Stringing: Alternate Tiple String Sets

Ever since getting hooked on my 20s Regal tiple (tee-play unless you're a yokel and say tip-ull) a few years ago I've tried maybe a dozen different stringing setups on it. I always return to a uke-centric GCEA stringing, though, but there are certainly a few ways to do it.

The first alteration I did, however, was to my instrument in which I replaced the original 5-on-a-plate tuners with 4-on-a-plate StewMac repro sets made for mandolin. I didn't need to do this but as I was starting to use the instrument now and then for shows I wanted to make tuning a little less troublesome (it's easier to tune pairs on the fly). This of course necessitated a bridge and nut alteration which some folks might find obnoxious to have to do. I just wanted to mention this idea because this change is what ultimately got me using my tiple a lot more.

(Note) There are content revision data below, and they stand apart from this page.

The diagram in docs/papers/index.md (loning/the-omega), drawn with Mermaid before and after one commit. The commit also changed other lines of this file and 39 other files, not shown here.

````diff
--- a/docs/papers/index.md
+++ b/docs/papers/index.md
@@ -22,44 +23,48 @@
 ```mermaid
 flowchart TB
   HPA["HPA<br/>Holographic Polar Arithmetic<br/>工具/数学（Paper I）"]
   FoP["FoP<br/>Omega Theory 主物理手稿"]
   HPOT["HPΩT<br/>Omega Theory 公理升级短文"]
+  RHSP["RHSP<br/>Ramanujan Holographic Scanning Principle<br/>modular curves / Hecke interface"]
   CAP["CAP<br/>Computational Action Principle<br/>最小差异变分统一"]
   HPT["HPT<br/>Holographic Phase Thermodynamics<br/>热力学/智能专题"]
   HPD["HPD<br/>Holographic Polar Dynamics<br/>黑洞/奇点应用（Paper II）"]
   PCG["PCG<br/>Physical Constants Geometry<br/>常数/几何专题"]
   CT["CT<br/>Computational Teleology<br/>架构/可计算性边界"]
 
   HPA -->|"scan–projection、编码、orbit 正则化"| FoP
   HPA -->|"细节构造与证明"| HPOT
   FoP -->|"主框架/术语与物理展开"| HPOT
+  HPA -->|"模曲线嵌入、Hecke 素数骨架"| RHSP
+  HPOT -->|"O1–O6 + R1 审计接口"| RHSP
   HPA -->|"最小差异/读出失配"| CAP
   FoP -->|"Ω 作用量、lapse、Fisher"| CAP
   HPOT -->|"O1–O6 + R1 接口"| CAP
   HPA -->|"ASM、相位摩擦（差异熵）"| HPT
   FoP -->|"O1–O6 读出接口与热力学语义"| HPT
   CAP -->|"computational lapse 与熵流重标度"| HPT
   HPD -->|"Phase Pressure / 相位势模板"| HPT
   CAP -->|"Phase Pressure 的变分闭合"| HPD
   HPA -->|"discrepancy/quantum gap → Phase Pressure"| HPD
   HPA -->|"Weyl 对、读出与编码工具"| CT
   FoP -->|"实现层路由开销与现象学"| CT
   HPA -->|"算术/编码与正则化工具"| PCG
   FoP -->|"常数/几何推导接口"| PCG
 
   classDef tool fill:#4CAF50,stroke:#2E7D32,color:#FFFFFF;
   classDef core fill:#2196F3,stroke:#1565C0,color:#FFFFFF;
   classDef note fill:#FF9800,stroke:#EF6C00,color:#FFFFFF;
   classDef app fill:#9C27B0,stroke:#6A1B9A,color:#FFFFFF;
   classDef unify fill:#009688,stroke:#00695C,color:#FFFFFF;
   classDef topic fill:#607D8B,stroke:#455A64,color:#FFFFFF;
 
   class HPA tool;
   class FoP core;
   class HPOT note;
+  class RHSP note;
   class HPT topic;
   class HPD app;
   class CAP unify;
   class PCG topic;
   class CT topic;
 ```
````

Anyhow, below are my favorite stringing setups to date for the instrument. Note that some of them may need saddle adjustments to keep them best in tune up the neck. Also note that the gauges listed only mention two strings: for the third string on the center courses, simply double the lighter-gauge string used.

G: 10/22w, C: 08/17, E: 14/14, A: 09/09

This is like a modern 8-string uke tuned to GCEA (low to high) with octaves on the G&C courses. This has become my favorite set as it provides a nice tight uke-ish sound but due to its range also vaguely sounds like any number of Latin-style instruments -- Cuban tres, Puerto Rican cuatro, and whatnot. I keep the stringing fairly light to enhance a bit of harmonic sustain and keep a sparkly tone. With the unison-strung E and A courses you also have a bit of your range that works quite well for lead work, too.

G: 11/24w, C: 16/38w, E: 14/30w, A: 10/20w

This used to be my favorite stringing and is roughly similar in gauge to a standard GHS tiple set, but the A string in this version is given a low octave note making the whole instrument strung in octaves. That means that the thinner strings are at regular re-entrant uke pitch while the bigger wound strings sound an octave lower. This makes the instrument as a whole sound huge for its size -- like a pocket 12-string guitar.

G: 10/10, C: 17/17, E: 14/14, A: 09/09

Taropatch ukes used unison stringing originally (taropatch ukes = 8-string concert-sized instruments) and so this set is all strung in unison (the same size/pitch per double/triple courses), too. This gives a shimmery, sweet, magical and recording-friendly sound that will really thicken up a track or arrangement in the uke frequency range. The downside is that you don't get the typical octave "zing" sound one associates with a tiple.

G: 11/24w, C: 16/38w, E: 14/30w, A: 10/10

This is gauged-out a little heavier than standard tiple sets because standard sets are intended to be strung ADF#B like many ukes were back in the 1920s. These days folks across-the-board tend to tune GCEA and so these gauges may work a bit better and be more tuning-stable for that full-step-lower tuning.

C: 38w, G: 24w, D: 16, A: 10
Double and triple these strings to get a mandola tuning out of your tiple. The nut and saddle will likely need intonation and height adjustments for best fit.

D: 15/34w, G: 11/24w, B: 08/17, E: 14/14

The low notes (wound strings) are the same pitch as a baritone ukulele or the DGBE strings of a guitar. This is a nice, full-sounding tuning for folks more familiar with the fingering on a baritone uke. You could also replace the 34w on the D with a plain 15 to make this a re-entrant instrument with a "high D" to maintain that uke sort of chime.


Julien said…
Thanks to have taken time to share all these informations. Very interesting ! :)